Insurance in the United States refers to the market for risk in the United States, the world's largest insurance market by premium volume.[1] Of the $4.640 trillion of gross premiums written worldwide in 2013, $1.274 trillion (27%) were written in the United States.[1]
Insurance, generally, is a contract in which the insurer agrees to compensate or indemnify another party (the insured, the policyholder or a beneficiary) for specified loss or damage to a specified thing (e.g., an item, property or life) from certain perils or risks in exchange for a fee (the insurance premium).[2] For example, a property insurance company may agree to bear the risk that a particular piece of property (e.g., a car or a house) may suffer a specific type or types of damage or loss during a certain period of time in exchange for a fee from the policyholder who would otherwise be responsible for that damage or loss. That agreement takes the form of an insurance policy.
The first insurance company in the United States underwrote fire insurance and was formed in Charleston, South Carolina, in 1735.[4] In 1752, Benjamin Franklin helped form a mutual insurance company called the Philadelphia Contributionship, which is the nation's oldest insurance carrier still in operation.[5][6] Franklin's company was the first to make contributions toward fire prevention. Not only did his company warn against certain fire hazards, it refused to insure certain buildings where the risk of fire was too great, such as all wooden houses.[citation needed]
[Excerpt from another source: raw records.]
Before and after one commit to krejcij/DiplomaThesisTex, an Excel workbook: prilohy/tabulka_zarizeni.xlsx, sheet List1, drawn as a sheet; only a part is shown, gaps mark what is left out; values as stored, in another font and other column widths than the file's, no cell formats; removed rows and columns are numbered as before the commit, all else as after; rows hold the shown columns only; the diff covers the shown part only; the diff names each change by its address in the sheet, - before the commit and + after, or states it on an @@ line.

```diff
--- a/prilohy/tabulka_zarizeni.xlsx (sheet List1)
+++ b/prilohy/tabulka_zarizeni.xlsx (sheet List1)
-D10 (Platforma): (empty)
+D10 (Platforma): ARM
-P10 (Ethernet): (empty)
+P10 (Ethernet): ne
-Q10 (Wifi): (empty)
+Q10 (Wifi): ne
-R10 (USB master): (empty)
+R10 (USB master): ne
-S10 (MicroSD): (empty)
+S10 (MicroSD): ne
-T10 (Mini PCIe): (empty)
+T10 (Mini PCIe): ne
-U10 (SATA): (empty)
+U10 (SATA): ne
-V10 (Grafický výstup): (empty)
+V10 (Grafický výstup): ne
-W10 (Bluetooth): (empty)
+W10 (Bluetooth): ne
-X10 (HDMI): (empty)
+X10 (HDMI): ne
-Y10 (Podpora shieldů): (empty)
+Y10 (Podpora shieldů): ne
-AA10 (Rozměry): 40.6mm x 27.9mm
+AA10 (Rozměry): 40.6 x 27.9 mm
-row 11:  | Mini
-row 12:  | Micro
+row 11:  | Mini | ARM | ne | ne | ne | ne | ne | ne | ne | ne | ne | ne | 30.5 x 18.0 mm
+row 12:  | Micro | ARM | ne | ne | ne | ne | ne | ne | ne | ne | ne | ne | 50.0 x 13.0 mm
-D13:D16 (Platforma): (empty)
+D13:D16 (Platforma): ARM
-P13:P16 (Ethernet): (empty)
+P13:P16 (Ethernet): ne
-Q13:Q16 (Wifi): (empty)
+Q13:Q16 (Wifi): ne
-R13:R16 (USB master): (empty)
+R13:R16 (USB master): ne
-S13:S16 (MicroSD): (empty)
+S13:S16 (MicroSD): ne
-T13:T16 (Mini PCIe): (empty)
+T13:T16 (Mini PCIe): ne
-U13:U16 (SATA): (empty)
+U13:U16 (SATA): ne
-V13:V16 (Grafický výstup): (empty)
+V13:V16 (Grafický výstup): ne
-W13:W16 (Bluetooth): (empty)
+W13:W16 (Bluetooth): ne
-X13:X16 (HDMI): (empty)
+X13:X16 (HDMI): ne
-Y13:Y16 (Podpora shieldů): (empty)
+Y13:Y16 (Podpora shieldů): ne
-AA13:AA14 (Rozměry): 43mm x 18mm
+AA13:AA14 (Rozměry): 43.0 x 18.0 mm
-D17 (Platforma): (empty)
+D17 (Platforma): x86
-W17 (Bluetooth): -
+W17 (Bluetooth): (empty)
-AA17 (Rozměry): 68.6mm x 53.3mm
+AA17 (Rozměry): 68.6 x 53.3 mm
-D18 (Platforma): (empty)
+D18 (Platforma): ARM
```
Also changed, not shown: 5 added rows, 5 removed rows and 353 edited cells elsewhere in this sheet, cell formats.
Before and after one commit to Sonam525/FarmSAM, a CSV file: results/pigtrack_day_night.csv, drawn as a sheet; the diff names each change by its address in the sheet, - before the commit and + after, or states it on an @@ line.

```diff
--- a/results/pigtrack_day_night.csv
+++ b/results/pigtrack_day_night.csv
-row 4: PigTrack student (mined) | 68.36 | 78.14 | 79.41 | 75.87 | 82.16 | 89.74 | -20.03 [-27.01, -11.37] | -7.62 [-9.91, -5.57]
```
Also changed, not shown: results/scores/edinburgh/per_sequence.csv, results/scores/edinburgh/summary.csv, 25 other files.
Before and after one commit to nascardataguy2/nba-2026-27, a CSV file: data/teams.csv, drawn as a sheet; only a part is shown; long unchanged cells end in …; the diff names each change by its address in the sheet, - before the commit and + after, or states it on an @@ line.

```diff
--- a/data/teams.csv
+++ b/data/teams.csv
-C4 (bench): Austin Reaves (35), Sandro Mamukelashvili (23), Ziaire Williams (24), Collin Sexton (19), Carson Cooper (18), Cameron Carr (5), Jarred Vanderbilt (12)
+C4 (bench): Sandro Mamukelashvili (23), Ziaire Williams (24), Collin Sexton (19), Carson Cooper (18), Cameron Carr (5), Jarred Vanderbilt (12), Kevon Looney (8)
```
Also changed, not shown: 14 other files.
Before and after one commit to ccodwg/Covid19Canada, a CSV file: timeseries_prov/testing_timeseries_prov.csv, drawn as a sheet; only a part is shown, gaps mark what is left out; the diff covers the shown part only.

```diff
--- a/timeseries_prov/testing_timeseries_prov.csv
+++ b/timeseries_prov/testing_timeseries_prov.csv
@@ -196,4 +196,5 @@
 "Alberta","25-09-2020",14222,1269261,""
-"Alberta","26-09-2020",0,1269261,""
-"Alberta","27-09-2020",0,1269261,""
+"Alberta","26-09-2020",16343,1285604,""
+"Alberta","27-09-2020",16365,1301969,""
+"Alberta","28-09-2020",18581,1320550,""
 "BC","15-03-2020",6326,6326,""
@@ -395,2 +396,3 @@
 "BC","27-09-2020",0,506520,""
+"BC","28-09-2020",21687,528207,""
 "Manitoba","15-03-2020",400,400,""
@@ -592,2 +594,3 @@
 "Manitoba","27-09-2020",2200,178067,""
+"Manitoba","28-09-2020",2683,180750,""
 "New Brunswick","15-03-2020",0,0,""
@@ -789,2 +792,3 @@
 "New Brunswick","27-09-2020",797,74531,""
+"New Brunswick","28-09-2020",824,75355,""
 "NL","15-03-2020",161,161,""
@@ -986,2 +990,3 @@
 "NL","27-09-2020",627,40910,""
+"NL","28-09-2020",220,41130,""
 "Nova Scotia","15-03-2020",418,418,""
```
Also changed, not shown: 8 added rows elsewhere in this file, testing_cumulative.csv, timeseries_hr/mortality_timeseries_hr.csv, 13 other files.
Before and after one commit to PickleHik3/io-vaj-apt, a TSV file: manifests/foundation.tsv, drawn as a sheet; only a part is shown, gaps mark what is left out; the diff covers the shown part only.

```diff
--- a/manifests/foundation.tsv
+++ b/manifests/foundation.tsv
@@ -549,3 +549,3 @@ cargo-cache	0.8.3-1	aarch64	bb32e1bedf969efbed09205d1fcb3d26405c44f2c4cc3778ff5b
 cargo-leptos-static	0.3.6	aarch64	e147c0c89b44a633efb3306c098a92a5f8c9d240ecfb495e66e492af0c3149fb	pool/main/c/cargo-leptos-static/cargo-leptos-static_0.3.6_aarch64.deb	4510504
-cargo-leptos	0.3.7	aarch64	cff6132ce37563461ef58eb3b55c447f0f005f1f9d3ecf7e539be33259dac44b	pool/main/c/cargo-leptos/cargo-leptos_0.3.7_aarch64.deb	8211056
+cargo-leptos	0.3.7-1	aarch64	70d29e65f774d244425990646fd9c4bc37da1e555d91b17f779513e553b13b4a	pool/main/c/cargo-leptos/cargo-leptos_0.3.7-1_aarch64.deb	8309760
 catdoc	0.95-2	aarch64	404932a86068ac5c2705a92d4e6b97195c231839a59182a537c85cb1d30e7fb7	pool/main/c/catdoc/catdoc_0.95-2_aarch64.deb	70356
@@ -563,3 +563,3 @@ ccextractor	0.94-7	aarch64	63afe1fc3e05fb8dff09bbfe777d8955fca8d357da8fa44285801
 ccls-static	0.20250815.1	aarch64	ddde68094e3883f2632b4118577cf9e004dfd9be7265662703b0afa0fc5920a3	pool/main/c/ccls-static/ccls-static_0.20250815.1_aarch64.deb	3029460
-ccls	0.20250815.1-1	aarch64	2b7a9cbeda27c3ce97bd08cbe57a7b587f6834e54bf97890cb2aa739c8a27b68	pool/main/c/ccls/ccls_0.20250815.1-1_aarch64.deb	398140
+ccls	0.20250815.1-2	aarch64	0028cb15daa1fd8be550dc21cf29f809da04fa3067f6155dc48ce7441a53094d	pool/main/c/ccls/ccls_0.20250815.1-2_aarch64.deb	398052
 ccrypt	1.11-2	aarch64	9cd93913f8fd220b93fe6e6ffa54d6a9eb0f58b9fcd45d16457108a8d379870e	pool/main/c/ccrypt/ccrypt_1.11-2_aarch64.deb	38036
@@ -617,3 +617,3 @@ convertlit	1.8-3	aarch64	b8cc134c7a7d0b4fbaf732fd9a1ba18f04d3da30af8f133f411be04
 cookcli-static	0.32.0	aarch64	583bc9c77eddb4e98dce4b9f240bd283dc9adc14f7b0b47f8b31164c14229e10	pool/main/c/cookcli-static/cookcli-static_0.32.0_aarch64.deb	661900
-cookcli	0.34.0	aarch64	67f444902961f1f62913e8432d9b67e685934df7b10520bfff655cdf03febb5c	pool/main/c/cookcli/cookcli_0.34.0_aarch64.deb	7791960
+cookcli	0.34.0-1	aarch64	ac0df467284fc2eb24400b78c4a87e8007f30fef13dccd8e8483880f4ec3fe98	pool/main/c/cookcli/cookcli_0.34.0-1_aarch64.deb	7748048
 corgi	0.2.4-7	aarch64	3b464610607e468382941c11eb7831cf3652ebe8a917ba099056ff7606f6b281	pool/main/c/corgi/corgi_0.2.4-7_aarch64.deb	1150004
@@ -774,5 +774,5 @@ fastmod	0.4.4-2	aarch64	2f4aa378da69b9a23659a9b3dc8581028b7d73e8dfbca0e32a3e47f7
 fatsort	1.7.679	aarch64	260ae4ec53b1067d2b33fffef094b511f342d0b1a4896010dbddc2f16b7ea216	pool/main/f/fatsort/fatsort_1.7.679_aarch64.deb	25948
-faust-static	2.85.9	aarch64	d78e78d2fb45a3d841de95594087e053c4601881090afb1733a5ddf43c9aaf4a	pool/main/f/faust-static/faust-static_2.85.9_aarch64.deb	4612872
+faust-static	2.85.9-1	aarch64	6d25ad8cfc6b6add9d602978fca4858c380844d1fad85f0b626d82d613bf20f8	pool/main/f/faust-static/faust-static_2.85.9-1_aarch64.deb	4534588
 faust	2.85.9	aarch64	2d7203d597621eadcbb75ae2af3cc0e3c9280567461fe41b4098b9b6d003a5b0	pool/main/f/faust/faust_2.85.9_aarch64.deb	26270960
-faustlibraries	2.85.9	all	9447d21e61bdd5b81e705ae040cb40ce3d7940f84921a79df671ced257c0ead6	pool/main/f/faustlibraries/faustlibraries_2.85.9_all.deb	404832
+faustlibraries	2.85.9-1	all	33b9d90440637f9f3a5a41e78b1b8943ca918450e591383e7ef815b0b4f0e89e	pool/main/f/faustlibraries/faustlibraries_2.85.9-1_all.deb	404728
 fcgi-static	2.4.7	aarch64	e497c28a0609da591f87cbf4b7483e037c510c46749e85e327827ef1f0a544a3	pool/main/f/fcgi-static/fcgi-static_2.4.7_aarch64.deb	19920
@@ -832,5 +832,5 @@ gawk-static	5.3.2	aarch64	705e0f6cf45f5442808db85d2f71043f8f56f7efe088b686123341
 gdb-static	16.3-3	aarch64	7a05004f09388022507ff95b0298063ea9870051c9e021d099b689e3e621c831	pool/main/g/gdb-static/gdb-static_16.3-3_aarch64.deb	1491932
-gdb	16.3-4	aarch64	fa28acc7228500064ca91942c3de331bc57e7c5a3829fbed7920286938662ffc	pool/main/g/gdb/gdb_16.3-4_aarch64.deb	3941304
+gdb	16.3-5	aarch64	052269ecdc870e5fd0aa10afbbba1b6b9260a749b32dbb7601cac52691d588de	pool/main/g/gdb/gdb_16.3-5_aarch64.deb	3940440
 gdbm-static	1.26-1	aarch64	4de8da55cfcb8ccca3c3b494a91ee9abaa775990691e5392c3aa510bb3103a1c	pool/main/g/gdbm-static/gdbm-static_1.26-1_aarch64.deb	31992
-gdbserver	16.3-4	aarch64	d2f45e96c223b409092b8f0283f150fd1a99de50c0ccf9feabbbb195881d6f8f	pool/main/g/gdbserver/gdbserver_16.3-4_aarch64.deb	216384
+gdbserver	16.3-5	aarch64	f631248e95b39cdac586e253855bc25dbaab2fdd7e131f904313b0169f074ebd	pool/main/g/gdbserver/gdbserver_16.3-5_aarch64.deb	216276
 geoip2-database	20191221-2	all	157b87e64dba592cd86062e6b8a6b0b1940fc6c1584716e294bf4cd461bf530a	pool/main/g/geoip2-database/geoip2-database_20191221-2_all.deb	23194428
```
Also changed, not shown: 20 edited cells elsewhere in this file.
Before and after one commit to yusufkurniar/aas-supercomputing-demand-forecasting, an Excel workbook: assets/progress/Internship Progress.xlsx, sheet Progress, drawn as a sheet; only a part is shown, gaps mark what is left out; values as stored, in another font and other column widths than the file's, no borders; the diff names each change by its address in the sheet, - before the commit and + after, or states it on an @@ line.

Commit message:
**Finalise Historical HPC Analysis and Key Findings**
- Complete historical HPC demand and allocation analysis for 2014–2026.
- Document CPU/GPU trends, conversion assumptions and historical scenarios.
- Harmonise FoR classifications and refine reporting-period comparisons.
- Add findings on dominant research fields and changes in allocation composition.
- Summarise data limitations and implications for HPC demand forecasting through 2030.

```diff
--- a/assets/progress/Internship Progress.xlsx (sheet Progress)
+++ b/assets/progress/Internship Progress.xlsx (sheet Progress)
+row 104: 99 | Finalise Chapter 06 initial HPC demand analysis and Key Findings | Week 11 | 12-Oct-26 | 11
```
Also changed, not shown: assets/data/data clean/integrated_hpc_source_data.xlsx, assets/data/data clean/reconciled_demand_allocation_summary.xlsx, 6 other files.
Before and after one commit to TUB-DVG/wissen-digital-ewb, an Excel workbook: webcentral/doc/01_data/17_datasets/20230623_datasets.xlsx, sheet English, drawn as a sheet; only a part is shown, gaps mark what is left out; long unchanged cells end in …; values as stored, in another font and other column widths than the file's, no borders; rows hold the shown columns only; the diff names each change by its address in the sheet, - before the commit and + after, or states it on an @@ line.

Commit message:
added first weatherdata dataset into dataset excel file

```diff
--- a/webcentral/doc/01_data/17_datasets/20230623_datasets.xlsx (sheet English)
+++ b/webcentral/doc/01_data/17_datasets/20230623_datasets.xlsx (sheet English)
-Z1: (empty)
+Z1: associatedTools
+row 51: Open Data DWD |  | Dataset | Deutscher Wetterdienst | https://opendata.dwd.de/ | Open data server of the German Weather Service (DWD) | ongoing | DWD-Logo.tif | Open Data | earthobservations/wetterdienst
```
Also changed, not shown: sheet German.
The first stock insurance company formed in the United States was the Insurance Company of North America in 1792.[7] Massachusetts enacted the first state law requiring insurance companies to maintain adequate reserves in 1837. Formal regulation of the insurance industry began in earnest when the first state commissioner of insurance was appointed in New Hampshire in 1851. In 1859, the State of New York appointed its own commissioner of insurance and created a state insurance department to move towards more comprehensive regulation of insurance at the state level.[8]
Insurance and the insurance industry has grown, diversified and developed significantly ever since. Insurance companies were, in large part, prohibited from writing more than one line of insurance until laws began to permit multi-line charters in the 1950s. From an industry dominated by small, local, single-line mutual companies and member societies, the business of insurance has grown increasingly towards multi-line, multi-state and even multi-national insurance conglomerates and holding companies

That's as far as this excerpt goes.